■ **WHAT TO WORK ON**
Your copy should hold every record exactly and no images.

■ **SUPPLIED INFORMATION**
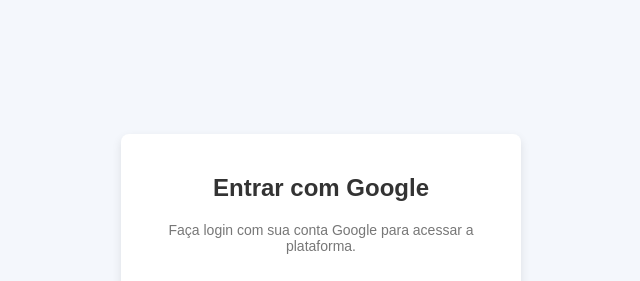
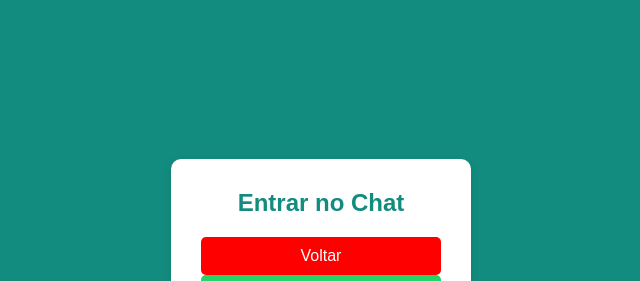
Before and after one commit to AdrainRazini/Descarte-Adequados, a website: page public/login.html in a window 1280 px wide. Shown: the part 149-430 px from the top of the page, without its empty margins (319-959 px from the left). Drawn offline with Linux system fonts and the light colour scheme.

Commit message:
comit 16

```diff
--- a/public/login.html
+++ b/public/login.html
@@ -1,117 +1,98 @@
 <!DOCTYPE html>
-<html lang="pt-br">
+<html lang="pt-BR">
 <head>
   <meta charset="UTF-8">
   <meta name="viewport" content="width=device-width, initial-scale=1.0">
-  <meta http-equiv="X-UA-Compatible" content="ie=edge">
-  <title>Login com Google</title>
-
-  <!-- Vinculando o CSS para o estilo da página -->
-  <link rel="stylesheet" href="css/styles.css">
-
-  <!-- Incluindo um ícone de página -->
-  <link rel="icon" href="images/favicon.ico" type="image/x-icon">
-
-</head>
-
+  <title>Login</title>
+  <link rel="stylesheet" href="css/page.css">
   <style>
-
-    /* Resetando alguns estilos padrões */
     * {
       margin: 0;
       padding: 0;
       box-sizing: border-box;
+      font-family: Arial, sans-serif;
     }
 
-/* Corpo da página */
     body {
-  font-family: 'Arial', sans-serif;
-  background-color: #f4f7fc;
+      background: #128C7E;
       display: flex;
+      align-items: center;
       justify-content: center;
-  align-items: center;
       height: 100vh;
-  color: #333;
     }
 
-/* Container principal */
-.container {
-  display: flex;
-  justify-content: center;
-  align-items: center;
-  height: 100%;
-  padding: 0 20px;
+    #login-page {
+      background: white;
+      padding: 30px;
+      border-radius: 10px;
+      box-shadow: 0 4px 10px rgba(0, 0, 0, 0.1);
+      text-align: center;
+      width: 300px;
     }
 
-/* Caixa de login */
-.login-box {
-  background-color: #fff;
-  border-radius: 8px;
-  box-shadow: 0 4px 10px rgba(0, 0, 0, 0.1);
-  padding: 40px;
-  width: 100%;
-  max-width: 400px;
-  text-align: center;
+    h2 {
+      margin-bottom: 20px;
+      color: #128C7E;
     }
 
-.login-box h2 {
-  font-size: 24px;
-  margin-bottom: 20px;
-  color: #333;
+    input {
+      width: 100%;
+      padding: 10px;
+      margin-bottom: 15px;
+      border: 2px solid #ddd;
+      border-radius: 5px;
+      transition: 0.3s;
+      font-size: 16px;
     }
 
-.login-box p {
-  font-size: 14px;
-  color: #777;
-  margin-bottom: 30px;
+    input:focus {
+      border-color: #128C7E;
+      outline: none;
     }
 
-.btn-google {
-  background-color: #4285f4;
+    button {
+      width: 100%;
+      padding: 10px;
+      background: #25D366;
+      color: white;
       border: none;
-  color: #fff;
+      border-radius: 5px;
+      cursor: pointer;
       font-size: 16px;
-  padding: 12px 20px;
-  border-radius: 4px;
-  width: 100%;
-  display: flex;
-  justify-content: center;
-  align-items: center;
-  gap: 10px;
-  cursor: pointer;
-  transition: background-color 0.3s;
+      transition: 0.3s;
     }
 
-.btn-google:hover {
-  background-color: #357ae8;
+    button:hover {
+      background: #1eb14f;
     }
 
-/* Ícone do Google */
-.google-icon {
-  width: 20px;
-  height: 20px;
-  filter: invert(100%) sepia(0%) saturate(0%) hue-rotate(0deg);
+    .back-btn {
+      background-color: red;
     }
 
+    .back-btn:hover {
+      background-color: darkred;
+    }
+  </style>
+</head>
+<body>
+  <div id="login-page">
+    <h2>Entrar no Chat</h2>
 
-</style>
+    <!-- Botão Voltar -->
+    <button id="back-btn" class="back-btn" onclick="window.location.href='index.html'">Voltar</button>
 
-<body>
-
-  <!-- Container principal -->
-  <div class="container">
-    <div class="login-box">
-      <h2>Entrar com Google</h2>
-      <p>Faça login com sua conta Google para acessar a plataforma.</p>
-      <button id="login-btn" class="btn-google">
-        <img src="images/google-icon.svg" alt="Google Logo" class="google-icon">
-        Login com Google
-      </button>
-    </div>
+    <!-- Botão de Login com Google -->
+    <button id="google-login">Entrar com Google</button>
   </div>
 
-  <!-- Script de autenticação do Firebase -->
-  <script type="module" src="js/main.js"></script>
+  <script type="module">
+    import { loginWithGoogle } from "./js/main.js";
 
+    // Adiciona o evento para o login com Google
+    document.getElementById("google-login").addEventListener("click", loginWithGoogle);
+  </script>
+
+  <script src="js/main.js"></script>
 </body>
 </html>
```
Lines whose indentation alone changed are shown as unchanged.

■ **REPLY**
Before and after one commit to AdrainRazini/Descarte-Adequados, a website: page public/login.html in a window 1280 px wide. Shown: the part 149-430 px from the top of the page, without its empty margins (319-959 px from the left). Drawn offline with Linux system fonts and the light colour scheme.

Commit message:
comit 16

```diff
--- a/public/login.html
+++ b/public/login.html
@@ -1,117 +1,98 @@
 <!DOCTYPE html>
-<html lang="pt-br">
+<html lang="pt-BR">
 <head>
   <meta charset="UTF-8">
   <meta name="viewport" content="width=device-width, initial-scale=1.0">
-  <meta http-equiv="X-UA-Compatible" content="ie=edge">
-  <title>Login com Google</title>
-
-  <!-- Vinculando o CSS para o estilo da página -->
-  <link rel="stylesheet" href="css/styles.css">
-
-  <!-- Incluindo um ícone de página -->
-  <link rel="icon" href="images/favicon.ico" type="image/x-icon">
-
-</head>
-
+  <title>Login</title>
+  <link rel="stylesheet" href="css/page.css">
   <style>
-
-    /* Resetando alguns estilos padrões */
     * {
       margin: 0;
       padding: 0;
       box-sizing: border-box;
+      font-family: Arial, sans-serif;
     }
 
-/* Corpo da página */
     body {
-  font-family: 'Arial', sans-serif;
-  background-color: #f4f7fc;
+      background: #128C7E;
       display: flex;
+      align-items: center;
       justify-content: center;
-  align-items: center;
       height: 100vh;
-  color: #333;
     }
 
-/* Container principal */
-.container {
-  display: flex;
-  justify-content: center;
-  align-items: center;
-  height: 100%;
-  padding: 0 20px;
+    #login-page {
+      background: white;
+      padding: 30px;
+      border-radius: 10px;
+      box-shadow: 0 4px 10px rgba(0, 0, 0, 0.1);
+      text-align: center;
+      width: 300px;
     }
 
-/* Caixa de login */
-.login-box {
-  background-color: #fff;
-  border-radius: 8px;
-  box-shadow: 0 4px 10px rgba(0, 0, 0, 0.1);
-  padding: 40px;
-  width: 100%;
-  max-width: 400px;
-  text-align: center;
+    h2 {
+      margin-bottom: 20px;
+      color: #128C7E;
     }
 
-.login-box h2 {
-  font-size: 24px;
-  margin-bottom: 20px;
-  color: #333;
+    input {
+      width: 100%;
+      padding: 10px;
+      margin-bottom: 15px;
+      border: 2px solid #ddd;
+      border-radius: 5px;
+      transition: 0.3s;
+      font-size: 16px;
     }
 
-.login-box p {
-  font-size: 14px;
-  color: #777;
-  margin-bottom: 30px;
+    input:focus {
+      border-color: #128C7E;
+      outline: none;
     }
 
-.btn-google {
-  background-color: #4285f4;
+    button {
+      width: 100%;
+      padding: 10px;
+      background: #25D366;
+      color: white;
       border: none;
-  color: #fff;
+      border-radius: 5px;
+      cursor: pointer;
       font-size: 16px;
-  padding: 12px 20px;
-  border-radius: 4px;
-  width: 100%;
-  display: flex;
-  justify-content: center;
-  align-items: center;
-  gap: 10px;
-  cursor: pointer;
-  transition: background-color 0.3s;
+      transition: 0.3s;
     }
 
-.btn-google:hover {
-  background-color: #357ae8;
+    button:hover {
+      background: #1eb14f;
     }
 
-/* Ícone do Google */
-.google-icon {
-  width: 20px;
-  height: 20px;
-  filter: invert(100%) sepia(0%) saturate(0%) hue-rotate(0deg);
+    .back-btn {
+      background-color: red;
     }
 
+    .back-btn:hover {
+      background-color: darkred;
+    }
+  </style>
+</head>
+<body>
+  <div id="login-page">
+    <h2>Entrar no Chat</h2>
 
-</style>
+    <!-- Botão Voltar -->
+    <button id="back-btn" class="back-btn" onclick="window.location.href='index.html'">Voltar</button>
 
-<body>
-
-  <!-- Container principal -->
-  <div class="container">
-    <div class="login-box">
-      <h2>Entrar com Google</h2>
-      <p>Faça login com sua conta Google para acessar a plataforma.</p>
-      <button id="login-btn" class="btn-google">
-        <img src="images/google-icon.svg" alt="Google Logo" class="google-icon">
-        Login com Google
-      </button>
-    </div>
+    <!-- Botão de Login com Google -->
+    <button id="google-login">Entrar com Google</button>
   </div>
 
-  <!-- Script de autenticação do Firebase -->
-  <script type="module" src="js/main.js"></script>
+  <script type="module">
+    import { loginWithGoogle } from "./js/main.js";
 
+    // Adiciona o evento para o login com Google
+    document.getElementById("google-login").addEventListener("click", loginWithGoogle);
+  </script>
+
+  <script src="js/main.js"></script>
 </body>
 </html>
```
Lines whose indentation alone changed are shown as unchanged.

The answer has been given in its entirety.